_Description of the task_
Only lines with the string "false" should be returned from the data below.

(Records from a dataset)

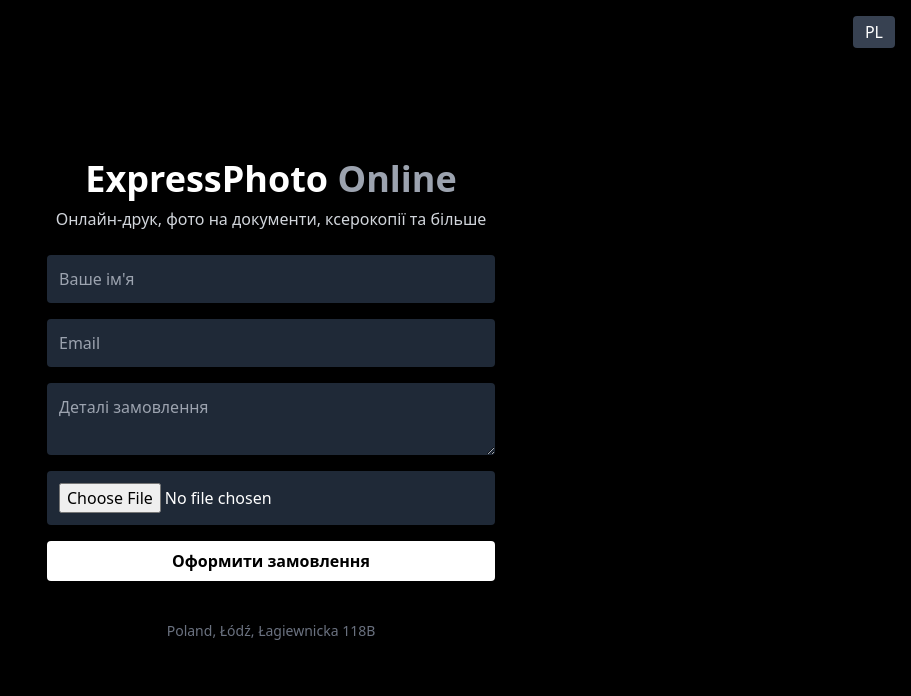
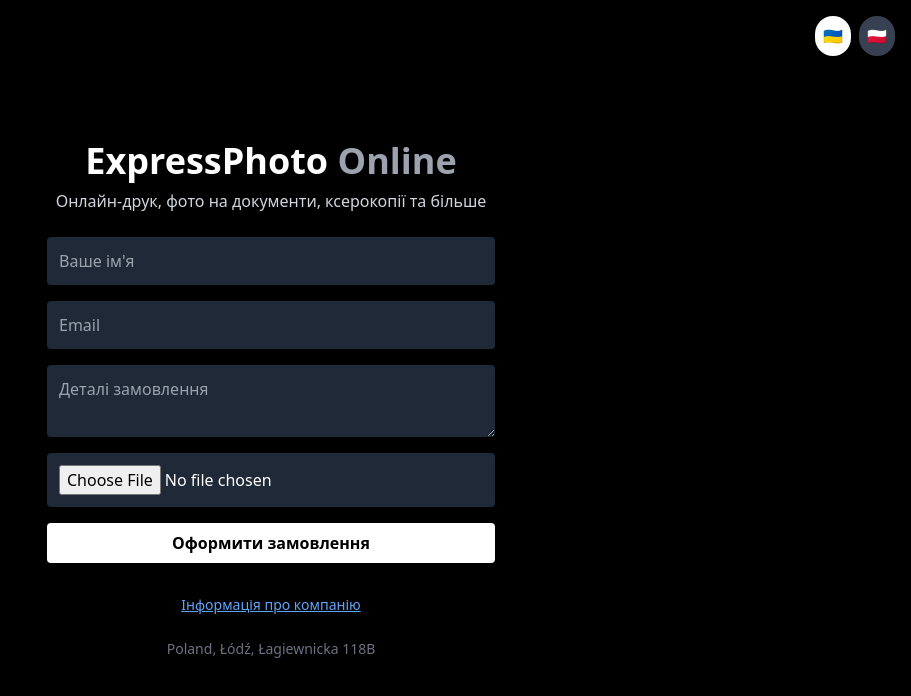
Before and after one commit to cutesuno/expressphoto-online, a Next.js app: page / in a window 1280 px wide. Shown: the top 696 px of the page, without its empty margins (369-1280 px from the left). Built offline with nearby package versions, Linux system fonts and the light colour scheme.

Commit message:
оновлення: прапори мов, модалка Stripe, анімації

```diff
--- a/package.json
+++ b/package.json
@@ -12,6 +12,7 @@
     "axios": "^1.8.4",
     "form-data": "^4.0.2",
     "formidable": "^3.5.3",
+    "framer-motion": "^12.9.2",
     "i18next": "^23.4.6",
     "multer": "^1.4.5-lts.2",
     "next": "^13.4.12",
--- a/pages/index.tsx
+++ b/pages/index.tsx
@@ -1,20 +1,16 @@
 import { useState } from 'react';
+import { motion, AnimatePresence } from 'framer-motion';
 
 export default function Home() {
-  const [form, setForm] = useState({
-    name: '',
-    email: '',
-    details: '',
-  });
+  const [form, setForm] = useState({ name: '', email: '', details: '' });
   const [file, setFile] = useState<File | null>(null);
   const [confirmed, setConfirmed] = useState(false);
+  const [loading, setLoading] = useState(false);
   const [language, setLanguage] = useState<'uk' | 'pl'>('uk');
+  const [showModal, setShowModal] = useState(false);
 
   const handleChange = (e: React.ChangeEvent<HTMLInputElement | HTMLTextAreaElement>) => {
-    setForm({
-      ...form,
-      [e.target.name]: e.target.value,
-    });
+    setForm({ ...form, [e.target.name]: e.target.value });
   };
 
   const handleFileChange = (e: React.ChangeEvent<HTMLInputElement>) => {
@@ -25,6 +21,7 @@ export default function Home() {
 
   const handleSubmit = async (e: React.FormEvent) => {
     e.preventDefault();
+    setLoading(true);
     const formData = new FormData();
     formData.append('name', form.name);
     formData.append('email', form.email);
@@ -35,7 +32,15 @@ export default function Home() {
       method: 'POST',
       body: formData,
     });
+
+    setLoading(false);
     setConfirmed(true);
+  };
+
+  const handleNewOrder = () => {
+    setConfirmed(false);
+    setForm({ name: '', email: '', details: '' });
+    setFile(null);
   };
 
   const toggleLang = () => setLanguage(language === 'uk' ? 'pl' : 'uk');
@@ -50,36 +55,112 @@ export default function Home() {
       details: { uk: 'Деталі замовлення', pl: 'Szczegóły zamówienia' },
       submit: { uk: 'Оформити замовлення', pl: 'Złóż zamówienie' },
       thanks: { uk: 'Дякуємо за замовлення!', pl: 'Dziękujemy za zamówienie!' },
+      newOrder: { uk: 'Оформити нове замовлення', pl: 'Złóż nowe zamówienie' },
+      companyInfo: { uk: 'Інформація про компанію', pl: 'Informacje o firmie' },
     };
     return dict[key]?.[language] || key;
   };
 
   return (
     <div className="min-h-screen flex flex-col items-center justify-center bg-black text-white p-6">
-      <div className="absolute top-4 right-4">
-        <button onClick={toggleLang} className="px-3 py-1 rounded bg-gray-700 hover:bg-gray-600">
-          {language === 'uk' ? 'PL' : 'UA'}
-        </button>
+      {/* Кнопки мов */}
+      <div className="absolute top-4 right-4 flex gap-2">
+        <motion.button
+          onClick={() => setLanguage('uk')}
+          whileHover={{ scale: 1.1 }}
+          className={`p-2 rounded-full ${language === 'uk' ? 'bg-white text-black' : 'bg-gray-700'} hover:bg-gray-600`}
+        >
+          🇺🇦
+        </motion.button>
+        <motion.button
+          onClick={() => setLanguage('pl')}
+          whileHover={{ scale: 1.1 }}
+          className={`p-2 rounded-full ${language === 'pl' ? 'bg-white text-black' : 'bg-gray-700'} hover:bg-gray-600`}
+        >
+          🇵🇱
+        </motion.button>
       </div>
 
       <h1 className="text-4xl font-bold mb-2">ExpressPhoto <span className="text-gray-400">Online</span></h1>
       <p className="text-gray-300 mb-6 text-center">{t('intro')}</p>
 
-      {!confirmed ? (
-        <form onSubmit={handleSubmit} method="POST" encType="multipart/form-data" className="flex flex-col w-full max-w-md space-y-4">
-          <input name="name" placeholder={t('name')} onChange={handleChange} className="bg-gray-800 p-3 rounded" required />
-          <input name="email" type="email" placeholder="Email" onChange={handleChange} className="bg-gray-800 p-3 rounded" required />
-          <textarea name="details" placeholder={t('details')} onChange={handleChange} className="bg-gray-800 p-3 rounded" required />
-          <input type="file" name="file" onChange={handleFileChange} className="bg-gray-800 p-3 rounded" />
-          <button type="submit" className="bg-white text-black font-bold py-2 rounded hover:bg-gray-200">
-            {t('submit')}
-          </button>
-        </form>
-      ) : (
-        <p className="text-green-400 text-xl font-semibold mt-4">{t('thanks')}</p>
-      )}
+      <AnimatePresence>
+        {loading && (
+          <motion.div key="loader" initial={{ opacity: 0 }} animate={{ opacity: 1 }} exit={{ opacity: 0 }} className="text-xl font-semibold text-white">
+            Завантаження...
+          </motion.div>
+        )}
+      </AnimatePresence>
 
-      <p className="text-sm text-gray-500 mt-10">Poland, Łódź, Łagiewnicka 118B</p>
+      <AnimatePresence>
+        {!loading && !confirmed && (
+          <motion.form
+            key="form"
+            onSubmit={handleSubmit}
+            method="POST"
+            encType="multipart/form-data"
+            initial={{ opacity: 0, y: 20 }}
+            animate={{ opacity: 1, y: 0 }}
+            exit={{ opacity: 0, y: -20 }}
+            className="flex flex-col w-full max-w-md space-y-4"
+          >
+            <input name="name" placeholder={t('name')} onChange={handleChange} value={form.name} className="bg-gray-800 p-3 rounded" required />
+            <input name="email" type="email" placeholder="Email" onChange={handleChange} value={form.email} className="bg-gray-800 p-3 rounded" required />
+            <textarea name="details" placeholder={t('details')} onChange={handleChange} value={form.details} className="bg-gray-800 p-3 rounded" required />
+            <input type="file" name="file" onChange={handleFileChange} className="bg-gray-800 p-3 rounded" />
+            <button type="submit" className="bg-white text-black font-bold py-2 rounded hover:bg-gray-200">
+              {t('submit')}
+            </button>
+          </motion.form>
+        )}
+      </AnimatePresence>
+
+      <AnimatePresence>
+        {confirmed && (
+          <motion.div key="confirmed" initial={{ opacity: 0, scale: 0.8 }} animate={{ opacity: 1, scale: 1 }} exit={{ opacity: 0, scale: 0.8 }} className="flex flex-col items-center space-y-6 mt-6">
+            <p className="text-green-400 text-2xl font-semibold">{t('thanks')}</p>
+            <button onClick={handleNewOrder} className="mt-4 bg-white text-black font-bold py-2 px-6 rounded hover:bg-gray-200">
+              {t('newOrder')}
+            </button>
+          </motion.div>
+        )}
+      </AnimatePresence>
+
+      <button onClick={() => setShowModal(true)} className="mt-8 text-sm text-blue-400 underline">
+        {t('companyInfo')}
+      </button>
+
+      <p className="text-sm text-gray-500 mt-6">Poland, Łódź, Łagiewnicka 118B</p>
+
+      <AnimatePresence>
+        {showModal && (
+          <motion.div initial={{ opacity: 0 }} animate={{ opacity: 1 }} exit={{ opacity: 0 }} className="fixed inset-0 bg-black bg-opacity-80 flex items-center justify-center z-50">
+            <motion.div initial={{ scale: 0.8 }} animate={{ scale: 1 }} exit={{ scale: 0.8 }} className="bg-gray-900 p-6 rounded-lg max-w-md text-white relative">
+              <button onClick={() => setShowModal(false)} className="absolute top-2 right-2 text-gray-400 hover:text-white">
+                ✖
+              </button>
+              <h2 className="text-xl font-bold mb-4">Express Photo</h2>
+              <ul className="list-disc list-inside text-sm space-y-1 mb-4">
+                <li>Портретна зйомка / Portretowa sesja zdjęciowa</li>
+                <li>Відновлення фото / Odnawianie zdjęć</li>
+                <li>Материнство і народження / Sesja macierzyńska i narodziny</li>
+                <li>Групова зйомка / Sesja grupowa</li>
+                <li>Весілля і заручини / Śluby i zaręczyny</li>
+                <li>Фотографія на паспорт / Zdjęcia do dokumentów</li>
+                <li>Ксерокопії ч/б і кольорові / Kserokopie czarno-białe i kolorowe</li>
+                <li>Формати A3, A4</li>
+                <li>Ламінування / Laminowanie</li>
+                <li>Сканування / Skanowanie</li>
+                <li>Друк фотографій / Druk zdjęć</li>
+                <li>Друк документів / Druk dokumentów</li>
+              </ul>
+              <p className="text-sm mb-1"><strong>Телефон:</strong> +48 609 860 816</p>
+              <p className="text-sm mb-1"><strong>Email:</strong> dariiakravetsexpressphoto@gmail.com</p>
+              <p className="text-sm"><strong>Адреса:</strong> Poland, Łódź, Łagiewnicka 118B</p>
+            </motion.div>
+          </motion.div>
+        )}
+      </AnimatePresence>
     </div>
   );
 }
```
Also changed, not shown: 1 other file (tests, documents, lock files or other folders).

_Answer to the problem_
   const [confirmed, setConfirmed] = useState(false);
+  const [loading, setLoading] = useState(false);
+  const [showModal, setShowModal] = useState(false);
+    setLoading(false);
+    setConfirmed(false);
+              <button onClick={() => setShowModal(false)} className="absolute top-2 right-2 text-gray-400 hover:text-white">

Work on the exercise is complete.